A third of the world’s workforce is employed in agriculture: from farming through to factory food production, food services, and finally the food hospitality and retail sector. But many of the people whose labour produces the food we need are barely paid enough to survive themselves.
Just four corporations own 90% of the global grain trade, and nations are morphing into super-importers and super-exporters of goods. Trade travels through just a few routes such as through the Suez and Panama canals, the Turkish Straits, and the straits of Hormuz and Malacca, which connect many places of production with places of consumption.
If these routes become vulnerable or blocked due to war or other factors, food shortages are inevitable, like the current shortages of the world’s supply of sunflower oil (Ukraine).
Add to this the issue of climate change, and it is without a doubt that food precarity is only going to get worse.
Farming techniques could play a role in reducing and reversing climate change, as soils contain twice the amount of carbon in the atmosphere. If farming methods, such as direct drilling and methods which reduce soil disturbance, were employed on a wide scale, this could have a monumental effect on carbon emissions. But these are less profitable.
It’s paramount that we loosen the grip major corporations have on the food industry. We need large farming businesses, food processors and packers, wholesalers and major supermarkets to be brought into public ownership for the future of our planet and humanity.

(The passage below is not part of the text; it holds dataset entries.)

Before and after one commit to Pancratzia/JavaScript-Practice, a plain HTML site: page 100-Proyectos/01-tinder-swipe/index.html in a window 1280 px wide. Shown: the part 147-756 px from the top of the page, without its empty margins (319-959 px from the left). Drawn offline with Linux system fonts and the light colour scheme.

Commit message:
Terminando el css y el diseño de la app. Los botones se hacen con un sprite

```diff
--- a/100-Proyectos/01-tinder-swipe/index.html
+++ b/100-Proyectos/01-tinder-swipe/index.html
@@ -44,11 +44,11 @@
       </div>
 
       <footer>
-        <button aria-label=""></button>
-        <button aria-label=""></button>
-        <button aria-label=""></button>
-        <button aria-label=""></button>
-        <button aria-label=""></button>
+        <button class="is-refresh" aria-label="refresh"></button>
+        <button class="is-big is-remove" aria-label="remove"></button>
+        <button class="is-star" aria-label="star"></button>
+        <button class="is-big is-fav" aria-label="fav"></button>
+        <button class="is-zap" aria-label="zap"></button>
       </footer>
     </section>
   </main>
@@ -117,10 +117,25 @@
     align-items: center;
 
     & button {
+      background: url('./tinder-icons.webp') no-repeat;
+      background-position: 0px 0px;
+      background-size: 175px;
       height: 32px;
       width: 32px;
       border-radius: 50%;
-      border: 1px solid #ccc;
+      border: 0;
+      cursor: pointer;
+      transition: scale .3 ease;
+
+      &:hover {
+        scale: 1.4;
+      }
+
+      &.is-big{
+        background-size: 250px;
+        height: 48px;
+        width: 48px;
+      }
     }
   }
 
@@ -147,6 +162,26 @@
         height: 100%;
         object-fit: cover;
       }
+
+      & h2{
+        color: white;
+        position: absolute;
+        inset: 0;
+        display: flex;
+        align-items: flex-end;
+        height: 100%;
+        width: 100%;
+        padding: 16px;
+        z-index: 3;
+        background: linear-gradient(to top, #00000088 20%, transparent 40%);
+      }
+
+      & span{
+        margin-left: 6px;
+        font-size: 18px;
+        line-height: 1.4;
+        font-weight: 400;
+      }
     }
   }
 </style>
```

Only the organised working class has the power to do this.
For genuine cooperation and to eliminate hunger, poverty, war, and climate destruction, for good, we need the socialist transformation of society, to reorganise society to meet the needs of the overwhelming majority, not the billionaires.